Winter Solstice in Melbourne Australia

Synopsis:

Here's how we experience winter here in Melbourne (Victoria) Australia

WINTER SOLSTICE IN MELBOURNE

According to the 6-Season Calendar proposed by Alan Reid and modified by Glen Jameson, it is 'Deep Winter' in the Middle Yarra region of Victoria, Australia.

The Skies

Days Averaging 15 degrees Celsius, the air is crisp and the days are short. The sun rises at about 7:30 a.m. and sets at around 5 p.m. It is misty in the mornings, clearing to greyish days. We seldom complain about the rain for without it, there we will be water restrictions in summer. The highest recorded rainfall was in 1987 when we had 24.4 mm

Nights Averaging 7 degrees Celsius, the lowest recorded temperature was 0.3 C in 1928. The Southern Cross is very high in the night sky and so is the Midwinter Full Moon. Rising in the southeast it takes a high arch, appearing directly overhead at midnight. It is a wild, white moon in contrast to the yellowish mid-summer moon that rises in the northeast and stays close to the horizon. Sirius & Orion slip below the horizon during winter but the constellations from Virgo to Aquarius are visible in the Northern Sky. Tucked into Sagittarius is Corona Australis, 'the Southern Crown', a semicirclet of stars. The Northern Sky is also graced by two birds: the Eagle (Aquila) and the Swan (Cygnus), which is below it, and slightly eastward.

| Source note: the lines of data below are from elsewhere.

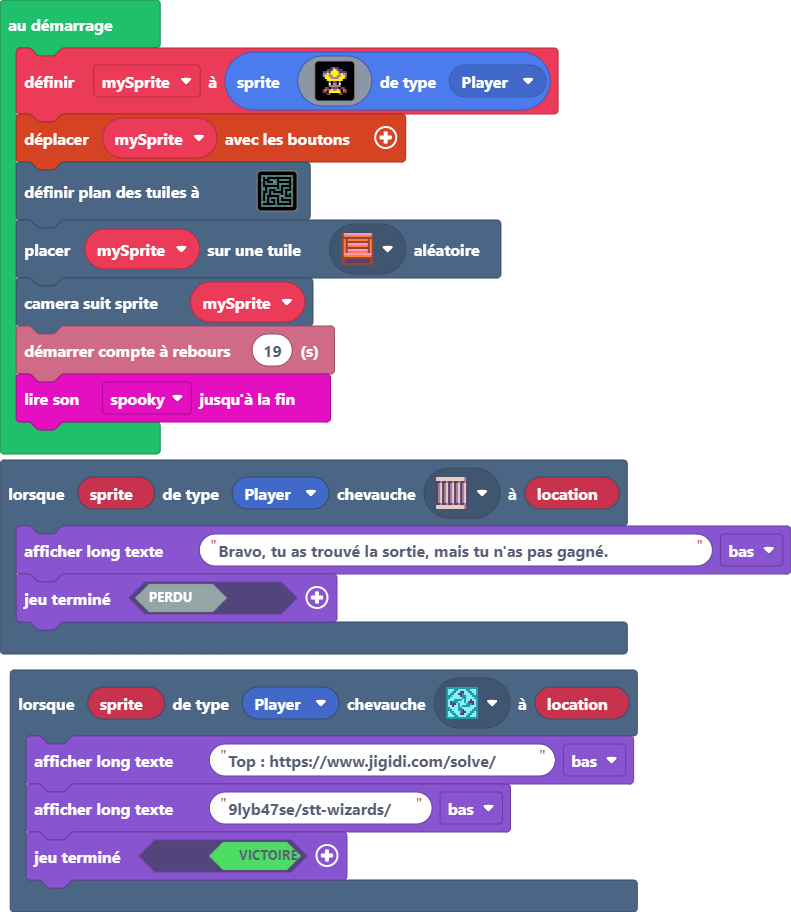
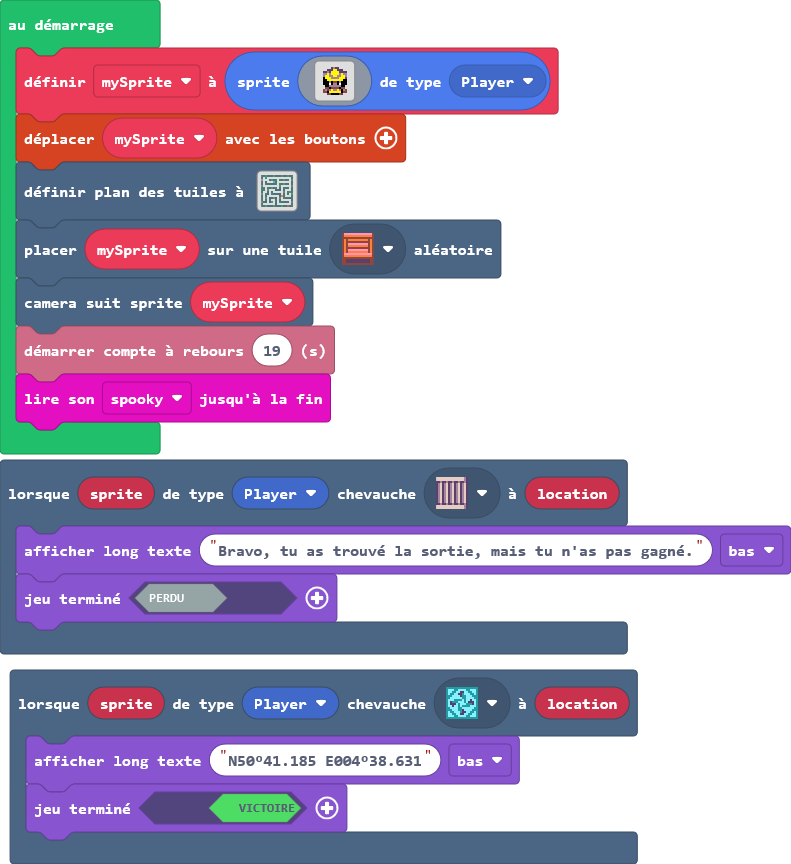
Mise à jour pxt.json, main.blocks, main.ts

diff --git a/main.ts b/main.ts
@@ -3,8 +3,7 @@ scene.onOverlapTile(SpriteKind.Player, sprites.dungeon.stairWest, function (spri
     game.over(false)
 })
 scene.onOverlapTile(SpriteKind.Player, sprites.dungeon.collectibleInsignia, function (sprite, location) {
-    game.showLongText("Top : https://www.jigidi.com/solve/", DialogLayout.Bottom)
-    game.showLongText("9lyb47se/stt-wizards/", DialogLayout.Bottom)
+    game.showLongText("N50°41.185 E004°38.631", DialogLayout.Bottom)
     game.over(true)
 })
 let mySprite = sprites.create(img`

Across the other side of the sky are the four 'Southern Birds': the Phoenix to the East and above it the Toucan and the Crane (Grus) and then the Peacock (Pavo), closer to the South.

Indigenous flora and fauna

Flowering First to make a showing is the Common Apple Berry (Billardiera scandens) – a climber with dark green leaves, greenish-yellow tubular flowers & light green berries, flowering from June to January. Then the Blackwood (Acacia melanoxylon), which begins flowering in July, continuing until October. The Scrub Nettle (or Stinging Nettle) flowers from winter to summer, which contrasts with the non-stinging variety that flowers around the Summer Solstice. The Stinging Nettle prefers moist, shady gullies where it acts as a food plant for the larvae of the Australian Admiral Butterfly. In the Grove the Heath begins flowering towards the end of May and stays in flower throughout winter along with the Correas. The White Westringa (not strictly indigenous) begins flowering in June and the Happy Wanderers in July. Several varieties of Grevillea also begin to flower. The Mistletoe that we use in our Winter Solstice Ceremony is plucked from a wattle tree, which is just beginning to bud. The seedpods (sori) on the kangaroo ferns are prominent - black to brown down the leaves like an aboriginal painting. The shield ferns are beginning to grow their bulbils. The lichen on the trunks of the silver wattles sometimes cover half of the trunk.

Vegetable Garden: Garlic planted at the Winter Solstice will be ready for harvest it at the Summer Solstice

Animals

According to the seven-season calendar proposed by D. Jones & S. Mackay, April to August is Wombat Season. The winter sun brings the wombats out of their burrows, so that they can be seen feeding in broad daylight. Such behaviour contrasts with the summer months when they stay lodged in their burrows by day and only come out at night. Their breeding season peaks between April and June, following which the cubs are nursed in the pouch. Echidnas search for their mates during June, and breed later.In Bass Strait, seals & dolphins enter the inlets.

Birds: The Superb Lyrebird survey is done during June with bird lovers getting up early to check who's who in the forest. This is the time when the males court the females and make their territorial displays. Currawongs, Magpies, Kookaburras, Galahs, Yellow tailed Black Cockatoos and Red Wattlebirds are conspicuous during these months. Gang-gang cockatoos and Australian King Parrots can be seen in the suburbs during autumn and winter. Lorikeets search for flowering Eucalypts. Lapwings are laying their eggs in the grasslands. Herons, Egrets, Spoonbills & Ibis flock to flooded paddocks and by mid June Swans and Coots may be seen on lakeshores.

Insects Woolly bear caterpillars appear on the grass.


Tags:
winter solstice, southern hemisphere